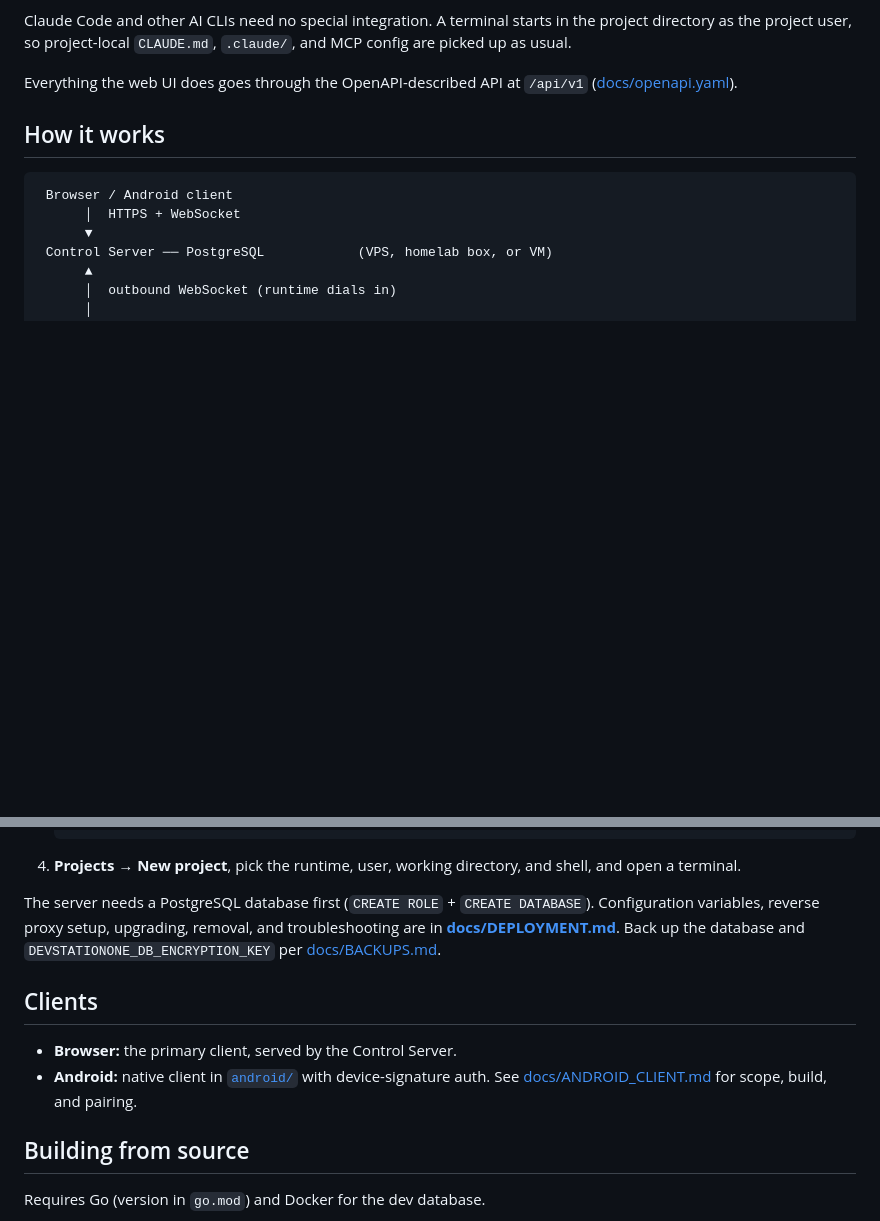
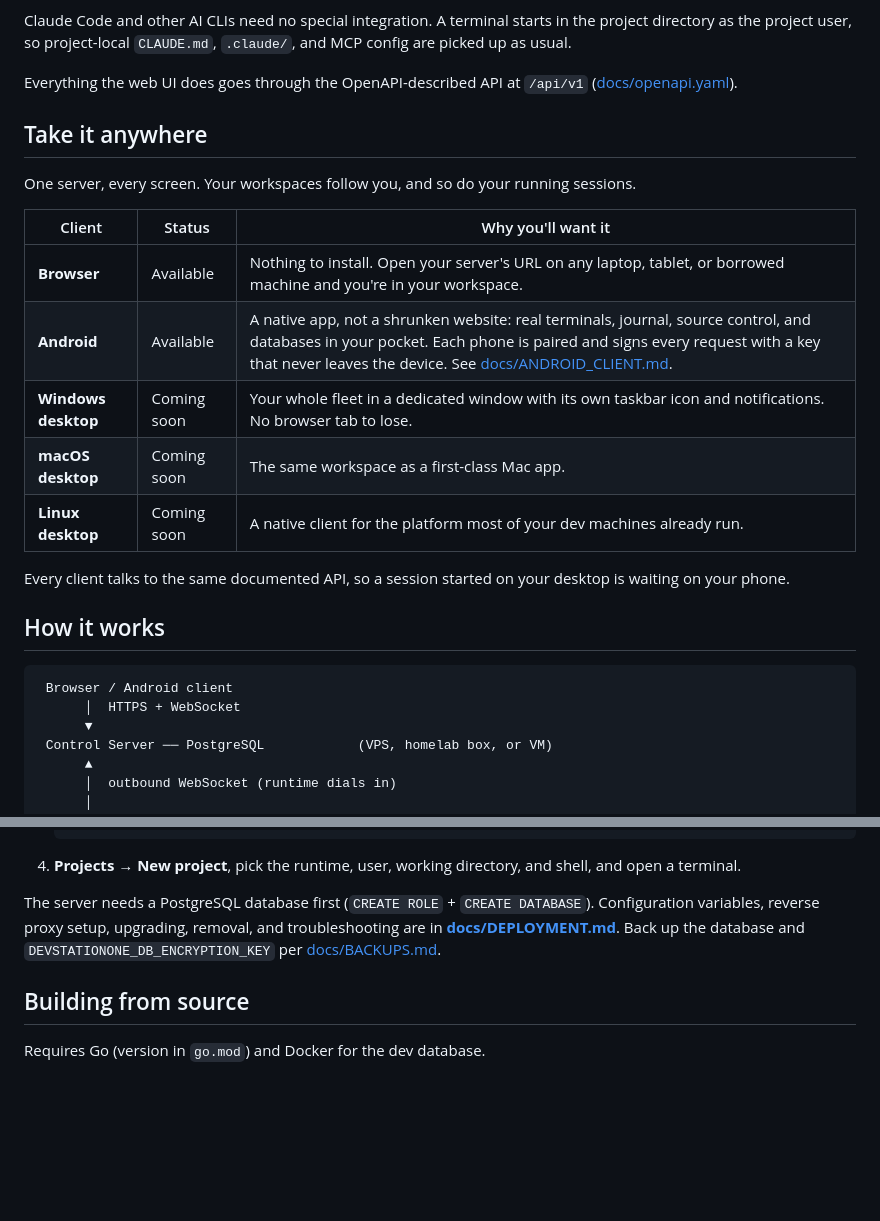
Before and after one commit to Dev-Station-One/DevStationOne, a Markdown page: README.md, 2 parts joined by grey strips. Drawn GitHub-style; blank space fills up the shorter version.

Commit message:
Move clients above architecture in README; add desktop clients - New Take it anywhere section: browser, Android available - Windows, macOS, Linux desktop clients listed as coming soon - Drop old Clients section

```diff
--- a/README.md
+++ b/README.md
@@ -41,6 +41,20 @@ Runtime-level pages cover `systemd --user` services, runtime enrollment and revo
 Claude Code and other AI CLIs need no special integration. A terminal starts in the project directory as the project user, so project-local `CLAUDE.md`, `.claude/`, and MCP config are picked up as usual.
 
 Everything the web UI does goes through the OpenAPI-described API at `/api/v1` ([docs/openapi.yaml](docs/openapi.yaml)).
+
+## Take it anywhere
+
+One server, every screen. Your workspaces follow you, and so do your running sessions.
+
+| Client | Status | Why you'll want it |
+|---|---|---|
+| **Browser** | Available | Nothing to install. Open your server's URL on any laptop, tablet, or borrowed machine and you're in your workspace. |
+| **Android** | Available | A native app, not a shrunken website: real terminals, journal, source control, and databases in your pocket. Each phone is paired and signs every request with a key that never leaves the device. See [docs/ANDROID_CLIENT.md](docs/ANDROID_CLIENT.md). |
+| **Windows desktop** | Coming soon | Your whole fleet in a dedicated window with its own taskbar icon and notifications. No browser tab to lose. |
+| **macOS desktop** | Coming soon | The same workspace as a first-class Mac app. |
+| **Linux desktop** | Coming soon | A native client for the platform most of your dev machines already run. |
+
+Every client talks to the same documented API, so a session started on your desktop is waiting on your phone.
 
 ## How it works
 
@@ -107,11 +121,6 @@ Then:
 
 The server needs a PostgreSQL database first (`CREATE ROLE` + `CREATE DATABASE`). Configuration variables, reverse proxy setup, upgrading, removal, and troubleshooting are in **[docs/DEPLOYMENT.md](docs/DEPLOYMENT.md)**. Back up the database and `DEVSTATIONONE_DB_ENCRYPTION_KEY` per [docs/BACKUPS.md](docs/BACKUPS.md).
 
-## Clients
-
-- **Browser:** the primary client, served by the Control Server.
-- **Android:** native client in [`android/`](android/) with device-signature auth. See [docs/ANDROID_CLIENT.md](docs/ANDROID_CLIENT.md) for scope, build, and pairing.
-
 ## Building from source
 
 Requires Go (version in `go.mod`) and Docker for the dev database.
```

==========

Work instructions
Exactly how many lines in the listing above hold the string "README"? State the number by itself.

Result for this exercise
4